(ASSIGNMENT)
When you copy the listing, skip the images and return each line verbatim.

· · · · · · ·

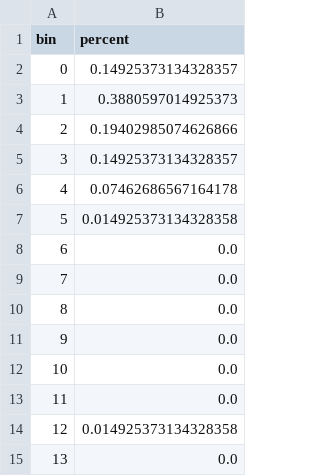
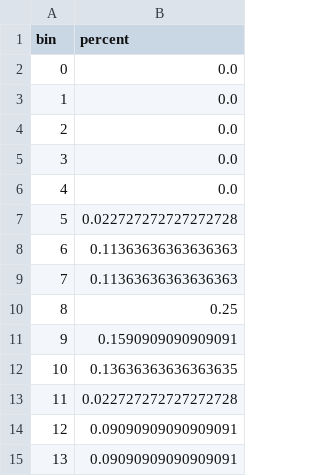
Before and after one commit to InstituteforDiseaseModeling/synthpops, a CSV file: data/usa/Washington/seattle_metro/assisted_living/seattle_metro_aggregated_resident_to_staff_ratios_distr.csv, drawn as a sheet.

Commit message:
updating ltcf resident to staff ratio data to come from Kaiser Health News

```diff
--- a/data/usa/Washington/seattle_metro/assisted_living/seattle_metro_aggregated_resident_to_staff_ratios_distr.csv
+++ b/data/usa/Washington/seattle_metro/assisted_living/seattle_metro_aggregated_resident_to_staff_ratios_distr.csv
@@ -1,15 +1,15 @@
 bin,percent
-0,0.14925373134328357
-1,0.3880597014925373
-2,0.19402985074626866
-3,0.14925373134328357
-4,0.07462686567164178
-5,0.014925373134328358
-6,0.0
-7,0.0
-8,0.0
-9,0.0
-10,0.0
-11,0.0
-12,0.014925373134328358
-13,0.0
+0,0.0
+1,0.0
+2,0.0
+3,0.0
+4,0.0
+5,0.022727272727272728
+6,0.11363636363636363
+7,0.11363636363636363
+8,0.25
+9,0.1590909090909091
+10,0.13636363636363635
+11,0.022727272727272728
+12,0.09090909090909091
+13,0.09090909090909091
```
Also changed, not shown: 3 other files.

· · · · · · ·

(RESULT)
Before and after one commit to InstituteforDiseaseModeling/synthpops, a CSV file: data/usa/Washington/seattle_metro/assisted_living/seattle_metro_aggregated_resident_to_staff_ratios_distr.csv, drawn as a sheet.

Commit message:
updating ltcf resident to staff ratio data to come from Kaiser Health News

```diff
--- a/data/usa/Washington/seattle_metro/assisted_living/seattle_metro_aggregated_resident_to_staff_ratios_distr.csv
+++ b/data/usa/Washington/seattle_metro/assisted_living/seattle_metro_aggregated_resident_to_staff_ratios_distr.csv
@@ -1,15 +1,15 @@
 bin,percent
-0,0.14925373134328357
-1,0.3880597014925373
-2,0.19402985074626866
-3,0.14925373134328357
-4,0.07462686567164178
-5,0.014925373134328358
-6,0.0
-7,0.0
-8,0.0
-9,0.0
-10,0.0
-11,0.0
-12,0.014925373134328358
-13,0.0
+0,0.0
+1,0.0
+2,0.0
+3,0.0
+4,0.0
+5,0.022727272727272728
+6,0.11363636363636363
+7,0.11363636363636363
+8,0.25
+9,0.1590909090909091
+10,0.13636363636363635
+11,0.022727272727272728
+12,0.09090909090909091
+13,0.09090909090909091
```
Also changed, not shown: 3 other files.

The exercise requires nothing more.